Economy of China

e. The latter has been sometimes blamed for China's huge trade surplus (US$262.7 billion in 2007) and has become a major source of dispute between China and its major trading partners—the US, EU, and Japan—despite the yuan having been de-pegged and having risen in value by 20% against the US dollar since 2005. China is moreover widely criticised for manufacturing large quantities of counterfeit goods—in 2005, the Asia Business Council alleged that the counterfeiting industry accounted for 8% of China's GDP at the time.

The state still dominates in strategic "pillar" industries (such as energy and heavy industries), but private enterprise (composed of around 30 million private businesses) has expanded enormously; in 2005, it accounted for anywhere between 33% to 70% of national GDP, while the OECD estimate for that year was over 50% of China's national output, up from 1% in 1978. The Shanghai Stock Exchange has raised record amounts of IPOs, and its benchmark Shanghai Composite index has doubled since 2005. SSE's market capitalization reached US$3 trillion in 2007, making it the world's fifth-largest stock exchange.

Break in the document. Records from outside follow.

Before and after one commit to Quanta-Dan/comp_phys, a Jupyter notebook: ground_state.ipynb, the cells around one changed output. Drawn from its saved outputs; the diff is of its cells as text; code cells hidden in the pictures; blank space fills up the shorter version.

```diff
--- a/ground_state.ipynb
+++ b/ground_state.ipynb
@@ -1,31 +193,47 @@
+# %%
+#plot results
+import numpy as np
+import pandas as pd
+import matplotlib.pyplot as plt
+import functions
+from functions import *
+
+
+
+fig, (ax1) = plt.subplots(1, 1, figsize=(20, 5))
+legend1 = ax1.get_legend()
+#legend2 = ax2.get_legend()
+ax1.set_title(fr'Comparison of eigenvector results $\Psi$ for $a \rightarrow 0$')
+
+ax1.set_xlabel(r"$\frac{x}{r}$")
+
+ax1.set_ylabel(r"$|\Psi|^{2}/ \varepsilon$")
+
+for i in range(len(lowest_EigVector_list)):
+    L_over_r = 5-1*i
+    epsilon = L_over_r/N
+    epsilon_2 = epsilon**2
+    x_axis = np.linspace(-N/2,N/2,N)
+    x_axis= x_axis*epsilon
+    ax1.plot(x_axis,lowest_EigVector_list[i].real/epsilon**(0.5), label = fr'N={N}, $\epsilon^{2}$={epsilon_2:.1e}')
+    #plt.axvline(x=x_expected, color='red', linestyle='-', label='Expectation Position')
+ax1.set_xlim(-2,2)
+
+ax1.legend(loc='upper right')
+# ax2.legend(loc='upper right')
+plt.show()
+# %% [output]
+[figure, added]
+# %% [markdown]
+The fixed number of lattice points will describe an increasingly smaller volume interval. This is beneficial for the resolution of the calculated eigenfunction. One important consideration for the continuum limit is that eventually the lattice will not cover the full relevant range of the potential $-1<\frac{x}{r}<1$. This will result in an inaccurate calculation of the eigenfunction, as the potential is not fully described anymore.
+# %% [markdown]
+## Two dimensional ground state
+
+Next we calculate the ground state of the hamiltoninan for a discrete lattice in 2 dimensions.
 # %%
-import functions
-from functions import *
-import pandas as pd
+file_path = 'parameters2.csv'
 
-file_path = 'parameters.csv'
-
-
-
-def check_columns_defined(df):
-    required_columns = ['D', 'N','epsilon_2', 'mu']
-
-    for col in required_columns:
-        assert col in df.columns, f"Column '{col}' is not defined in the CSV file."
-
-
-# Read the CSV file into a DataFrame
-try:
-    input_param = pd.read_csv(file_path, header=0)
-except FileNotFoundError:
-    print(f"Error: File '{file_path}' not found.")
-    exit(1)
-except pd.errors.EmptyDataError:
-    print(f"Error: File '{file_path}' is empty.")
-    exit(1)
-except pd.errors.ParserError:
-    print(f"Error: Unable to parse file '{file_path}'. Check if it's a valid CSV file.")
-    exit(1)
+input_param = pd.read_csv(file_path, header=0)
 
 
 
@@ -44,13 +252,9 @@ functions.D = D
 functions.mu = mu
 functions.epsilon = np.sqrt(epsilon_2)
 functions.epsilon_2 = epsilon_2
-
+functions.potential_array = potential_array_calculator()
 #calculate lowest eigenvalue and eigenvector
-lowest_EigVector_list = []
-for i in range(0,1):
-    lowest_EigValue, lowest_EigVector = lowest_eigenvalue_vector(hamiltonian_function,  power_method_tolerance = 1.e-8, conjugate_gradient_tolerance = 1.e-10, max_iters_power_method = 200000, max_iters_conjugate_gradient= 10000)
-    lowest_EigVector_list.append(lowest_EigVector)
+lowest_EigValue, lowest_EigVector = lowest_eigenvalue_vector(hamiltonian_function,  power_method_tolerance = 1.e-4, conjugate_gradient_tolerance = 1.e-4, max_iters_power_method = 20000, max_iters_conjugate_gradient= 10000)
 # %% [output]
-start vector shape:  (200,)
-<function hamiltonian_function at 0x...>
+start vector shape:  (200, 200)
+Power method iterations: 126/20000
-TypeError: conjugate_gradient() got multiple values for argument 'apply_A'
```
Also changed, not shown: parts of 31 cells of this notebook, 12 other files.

China now ranks 29th in the Global Competitiveness Index, although it is only ranked 135th among the 179 countries measured in the Index of Economic Freedom. 46 Chinese companies made the list in the 2010 Fortune Global 500 (Beijing alone with 30). Measured using market capitalization, four of the world's top ten most valuable companies are Chinese. Some of these include first-ranked PetroChina, third-ranked Industrial and Commercial Bank of China (the world's most valuable bank), fifth-ranked China Mobile (the world's most valuable telecommunications company) and seventh-ranked China Construction Bank.

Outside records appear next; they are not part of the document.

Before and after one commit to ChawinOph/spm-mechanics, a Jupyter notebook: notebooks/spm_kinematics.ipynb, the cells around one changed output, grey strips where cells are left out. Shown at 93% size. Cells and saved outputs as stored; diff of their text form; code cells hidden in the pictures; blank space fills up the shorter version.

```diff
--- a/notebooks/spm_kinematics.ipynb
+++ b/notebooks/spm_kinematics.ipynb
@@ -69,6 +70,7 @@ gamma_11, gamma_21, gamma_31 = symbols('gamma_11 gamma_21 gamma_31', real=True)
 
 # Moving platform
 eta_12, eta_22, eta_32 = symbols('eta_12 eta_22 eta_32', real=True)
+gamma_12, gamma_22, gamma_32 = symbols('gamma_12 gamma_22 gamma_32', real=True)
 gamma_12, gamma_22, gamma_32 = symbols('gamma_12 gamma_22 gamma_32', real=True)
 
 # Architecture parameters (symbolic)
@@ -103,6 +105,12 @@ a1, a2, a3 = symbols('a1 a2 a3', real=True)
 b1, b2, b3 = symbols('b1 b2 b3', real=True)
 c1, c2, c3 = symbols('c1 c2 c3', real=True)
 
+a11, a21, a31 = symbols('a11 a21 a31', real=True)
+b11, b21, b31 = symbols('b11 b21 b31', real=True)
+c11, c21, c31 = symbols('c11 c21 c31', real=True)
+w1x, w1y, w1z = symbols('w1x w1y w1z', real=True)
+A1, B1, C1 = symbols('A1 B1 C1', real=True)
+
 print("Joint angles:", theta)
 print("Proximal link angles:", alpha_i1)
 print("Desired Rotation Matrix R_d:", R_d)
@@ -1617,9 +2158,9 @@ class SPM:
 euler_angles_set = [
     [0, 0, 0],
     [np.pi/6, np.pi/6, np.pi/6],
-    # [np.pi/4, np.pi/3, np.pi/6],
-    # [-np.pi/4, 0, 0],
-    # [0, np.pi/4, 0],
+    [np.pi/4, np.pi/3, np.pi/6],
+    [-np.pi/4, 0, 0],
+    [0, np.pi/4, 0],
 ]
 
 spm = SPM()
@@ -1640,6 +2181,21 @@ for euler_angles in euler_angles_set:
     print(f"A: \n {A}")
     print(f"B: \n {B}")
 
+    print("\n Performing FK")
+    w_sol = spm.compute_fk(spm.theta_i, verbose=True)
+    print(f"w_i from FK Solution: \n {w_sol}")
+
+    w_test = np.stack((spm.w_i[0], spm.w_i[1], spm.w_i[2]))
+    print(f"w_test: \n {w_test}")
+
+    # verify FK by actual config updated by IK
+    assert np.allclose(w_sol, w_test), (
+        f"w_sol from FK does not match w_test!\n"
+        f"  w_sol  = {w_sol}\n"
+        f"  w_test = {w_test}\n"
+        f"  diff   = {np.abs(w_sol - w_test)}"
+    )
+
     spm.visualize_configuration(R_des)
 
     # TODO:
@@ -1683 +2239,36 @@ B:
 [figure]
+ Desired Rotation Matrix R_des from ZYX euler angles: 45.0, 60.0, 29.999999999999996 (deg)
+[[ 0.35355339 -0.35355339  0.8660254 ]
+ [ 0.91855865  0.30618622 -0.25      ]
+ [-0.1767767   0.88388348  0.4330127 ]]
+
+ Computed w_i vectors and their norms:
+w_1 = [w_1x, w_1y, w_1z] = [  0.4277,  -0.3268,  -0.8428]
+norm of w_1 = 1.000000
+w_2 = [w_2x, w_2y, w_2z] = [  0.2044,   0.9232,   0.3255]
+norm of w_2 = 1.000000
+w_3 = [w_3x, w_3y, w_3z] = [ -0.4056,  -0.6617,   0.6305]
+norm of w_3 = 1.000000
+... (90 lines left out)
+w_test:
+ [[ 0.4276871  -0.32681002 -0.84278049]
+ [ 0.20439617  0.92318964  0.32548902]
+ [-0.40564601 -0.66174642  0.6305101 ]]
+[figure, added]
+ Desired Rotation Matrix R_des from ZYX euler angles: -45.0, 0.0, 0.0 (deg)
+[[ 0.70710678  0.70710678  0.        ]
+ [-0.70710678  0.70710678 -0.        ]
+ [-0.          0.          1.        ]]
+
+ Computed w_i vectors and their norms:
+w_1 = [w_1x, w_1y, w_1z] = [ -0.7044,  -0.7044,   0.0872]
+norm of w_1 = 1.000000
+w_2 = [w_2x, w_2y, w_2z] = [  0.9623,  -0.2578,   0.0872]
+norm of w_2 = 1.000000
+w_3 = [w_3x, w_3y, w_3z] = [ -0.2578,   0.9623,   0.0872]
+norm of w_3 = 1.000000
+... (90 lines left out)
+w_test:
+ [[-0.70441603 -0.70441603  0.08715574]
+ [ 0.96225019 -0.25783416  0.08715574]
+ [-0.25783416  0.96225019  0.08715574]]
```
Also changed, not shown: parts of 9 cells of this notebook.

China's middle-class population (defined as those with annual income of at least US$17,000) has reached more than 100 million as of 2011, while the number of super-rich individuals worth more than 10 million yuan (US$1.5